In a column for The Daily Beast on Thursday, James Ball explained that Assange had made WikiLeaks’ primary mission to defend him against accusation of two sexual assaults.
But it was the restrictive nondisclosure agreement preventing him from talking about Assange’s shady friendship with Holocaust denier Israel Shamir that eventually led to Ball’s resignation.
The New Statesmen reported last year that Ball had revealed that Assange had given Shamir access to unredacted U.S. Embassy cables to former Belarus dictator Alexander Lukashenko.
“In December 2010, Israel Shamir, a WikiLeaks associate and an intimate friend of Julian Assange — so close, in fact, that he outed the Swedish women who claim to be victims of rape and sexual assault by Assange — allegedly travelled to Belarus with a cache of unredacted American diplomatic cables concerning the country,” according to the New Statesmen.
Ball goes into greater detail in Thursday’s Daily Beast column: “The reason I quit was because of a friend of Julian’s whose activities were unstomachable and unforgivable.
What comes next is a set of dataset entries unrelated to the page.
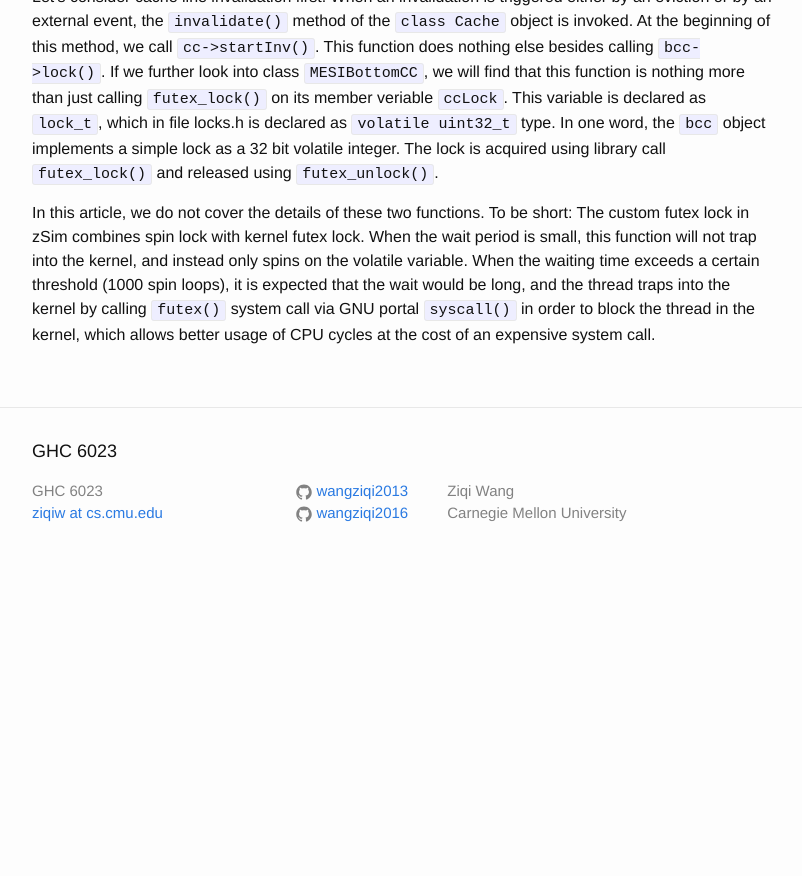
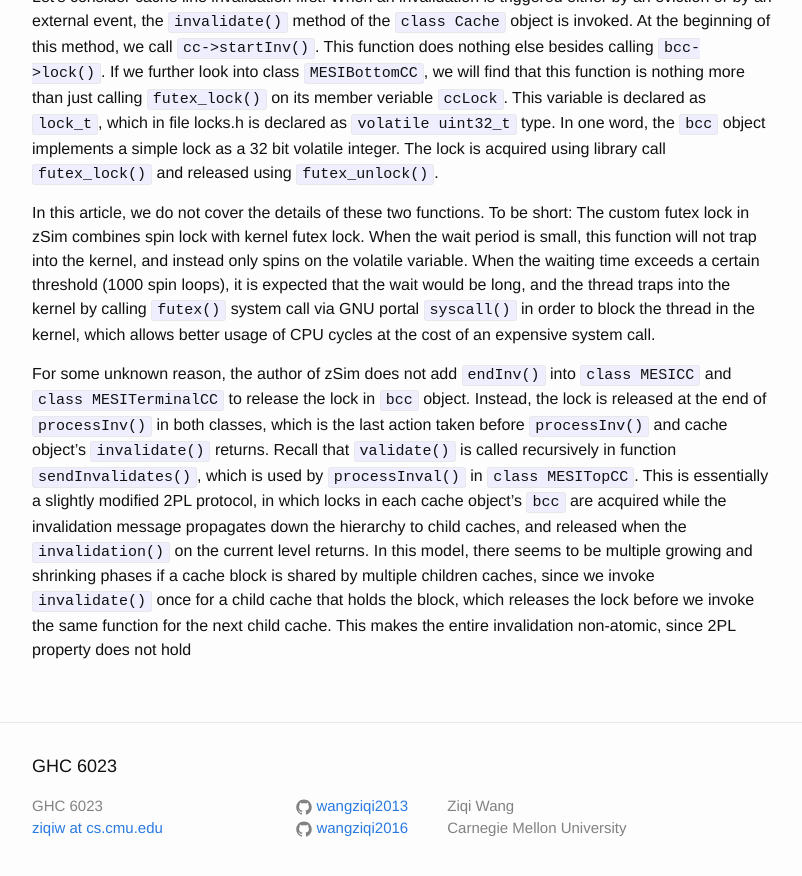
Before and after one commit to wangziqi2013/wangziqi2013.github.io, a Jekyll site: the page built from _posts/2020-01-09-understand-zsim-cache-cc.markdown, in a window 1280 px wide and 900 px high, scrolled down 1956 px. Shown: the top 876 px of the window, without its empty margins (238-1040 px from the left). Built offline with Jekyll 4.4.1, drawn with Linux system fonts in a browser that asks for light colours; before the commit the page ends 2541 px from its top, so only the background shows below that.

Commit message:
Adding 2pl property

```diff
--- a/_posts/2020-01-09-understand-zsim-cache-cc.markdown
+++ b/_posts/2020-01-09-understand-zsim-cache-cc.markdown
@@ -84,3 +84,14 @@ only spins on the volatile variable. When the waiting time exceeds a certain thr
 that the wait would be long, and the thread traps into the kernel by calling `futex()` system call via GNU portal `syscall()`
 in order to block the thread in the kernel, which allows better usage of CPU cycles at the cost of an expensive system
 call.
+
+For some unknown reason, the author of zSim does not add `endInv()` into `class MESICC` and `class MESITerminalCC` to
+release the lock in `bcc` object. Instead, the lock is released at the end of `processInv()` in both classes, which
+is the last action taken before `processInv()` and cache object's `invalidate()` returns. Recall that `validate()`
+is called recursively in function `sendInvalidates()`, which is used by `processInval()` in `class MESITopCC`. This
+is essentially a slightly modified 2PL protocol, in which locks in each cache object's `bcc` are acquired while the
+invalidation message propagates down the hierarchy to child caches, and released when the `invalidation()` on the current
+level returns. In this model, there seems to be multiple growing and shrinking phases if a cache block is shared by
+multiple children caches, since we invoke `invalidate()` once for a child cache that holds the block, which releases
+the lock before we invoke the same function for the next child cache. This makes the entire invalidation non-atomic,
+since 2PL property does not hold
```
That man was Israel Shamir. Shamir is an anti-Semitic writer, a supporter of the dictator of Belarus, and a man with ties and friends in Russian security services.”
“Disturbingly, Assange seems to have a personal motivation for staying friendly with Shamir. Shamir’s son, Johannes Wahlstrom, is apparently being called as one of Assange’s defense witnesses in his Swedish trial. That’s not the only time self has come before principle.”
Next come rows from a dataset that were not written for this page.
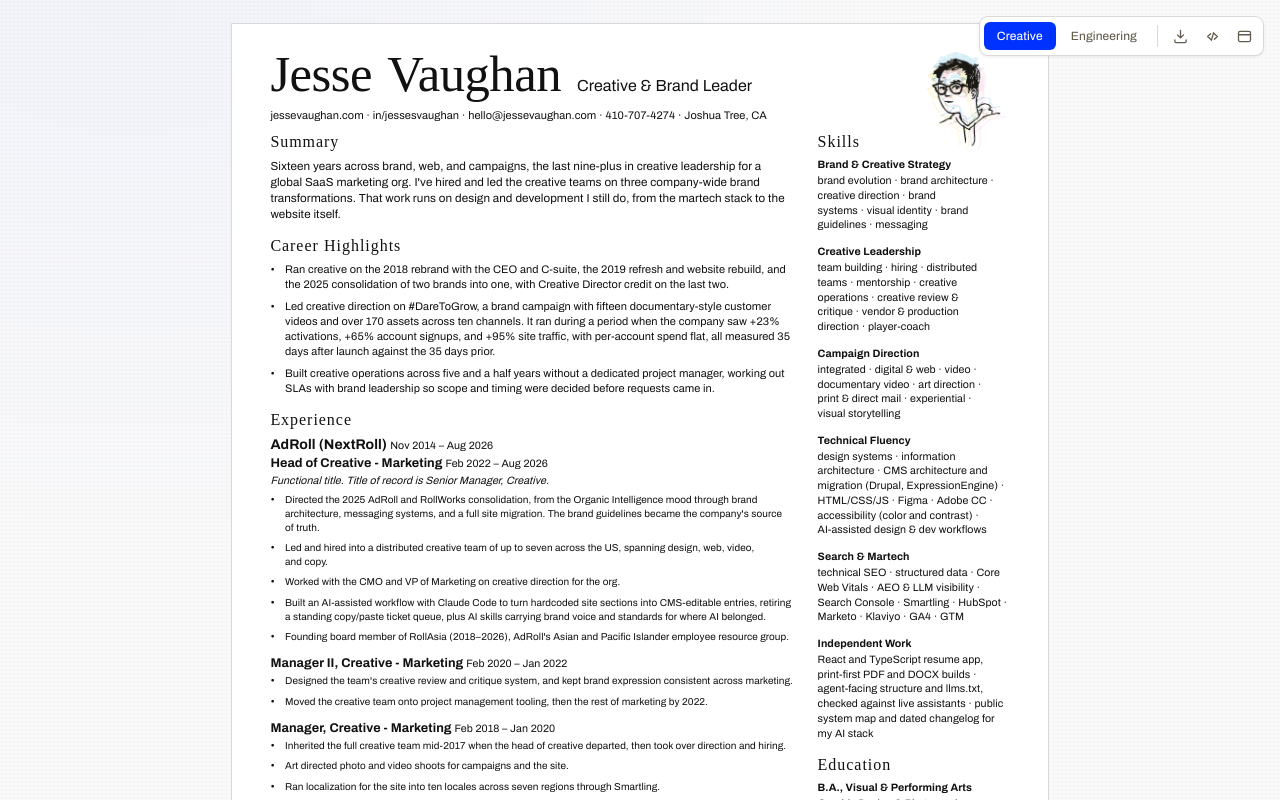
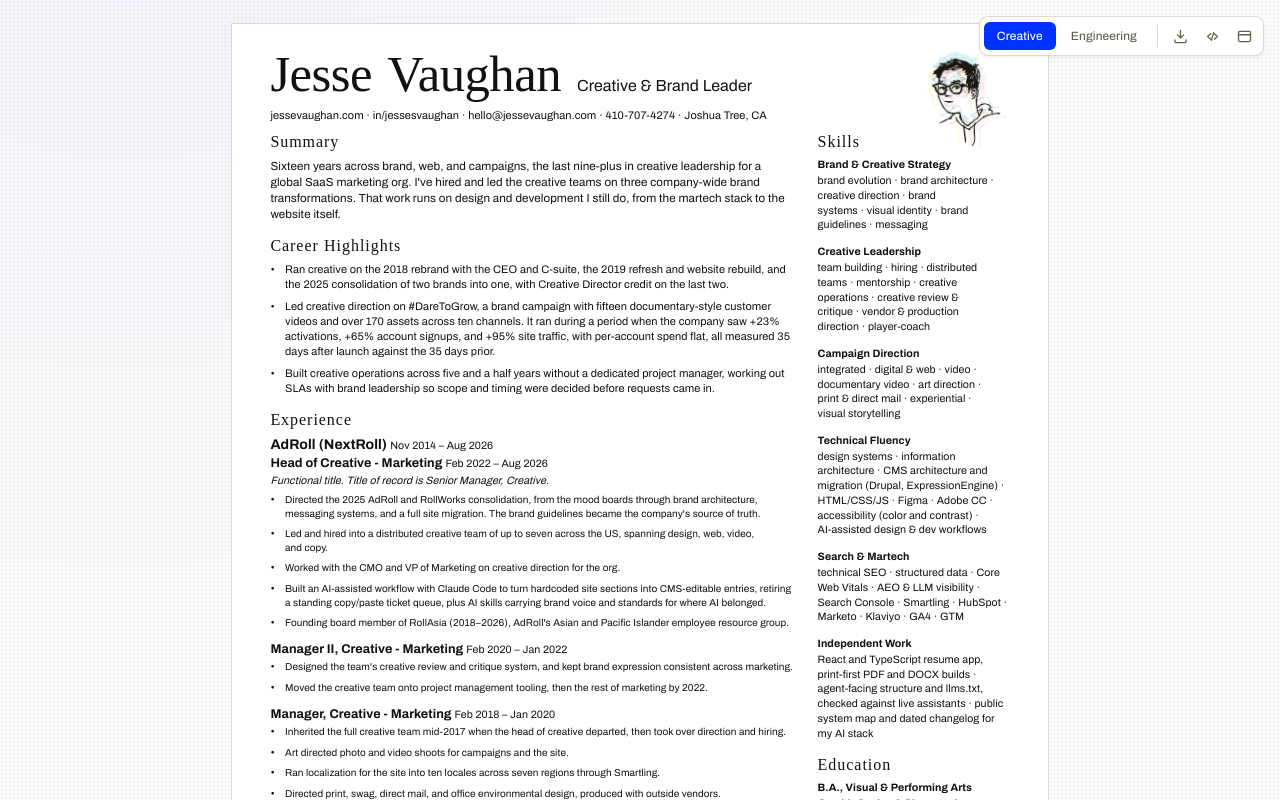
Before and after one commit to jessevaughan/resume, a React (Vite) app: page / in a window 1280 px wide. Shown: the top 800 px of the page. Built offline with nearby package versions, Linux system fonts and the light colour scheme; a web font is replaced by a local one.

Commit message:
update resume copy

```diff
--- a/src/data/resume.ts
+++ b/src/data/resume.ts
@@ -64,7 +64,7 @@ export const resume: ResumeData = {
           bullets: perTrack(
             // creative
             [
-              `Directed the 2025 AdRoll and RollWorks consolidation, from the Organic Intelligence mood through brand architecture, messaging systems, and a full site migration. The brand guidelines became the company's source of truth.`,
+              `Directed the 2025 AdRoll and RollWorks consolidation, from the mood boards through brand architecture, messaging systems, and a full site migration. The brand guidelines became the company's source of truth.`,
               `Led and hired into a distributed creative team of up to seven across the US, spanning design, web, video, and copy.`,
               `Worked with the CMO and VP of Marketing on creative direction for the org.`,
               `Built an AI-assisted workflow with Claude Code to turn hardcoded site sections into CMS-editable entries, retiring a standing copy/paste ticket queue, plus AI skills carrying brand voice and standards for where AI belonged.`,
```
“The final straw was—as it always is—the attempted cover-up,” Ball wrote. “In November 2010, WikiLeaks asked everyone who worked there to sign a nondisclosure agreement (NDA) covering the material we were being given access to—not to sell it, disclose without permission, or similar.”
Ball agreed that the request was reasonable and signed the document. But Assange soon wanted a more restrictive NDA that would have prevented employees from talking about any WikiLeaks activities “on the pain of millions of dollars of penalties.”
“Faced with the bizarre situation of being asked to sign a gag order by a whistleblowing organization, I, alone, refused,” he recalled. “Early the next morning, I awoke with Assange sat on my bed, pressuring me to sign—even before I was dressed. I held out, eventually left our remote location, and didn’t go back.”
Ball first exposed Assange’s attempts to silence WikiLeaks employees in 2011.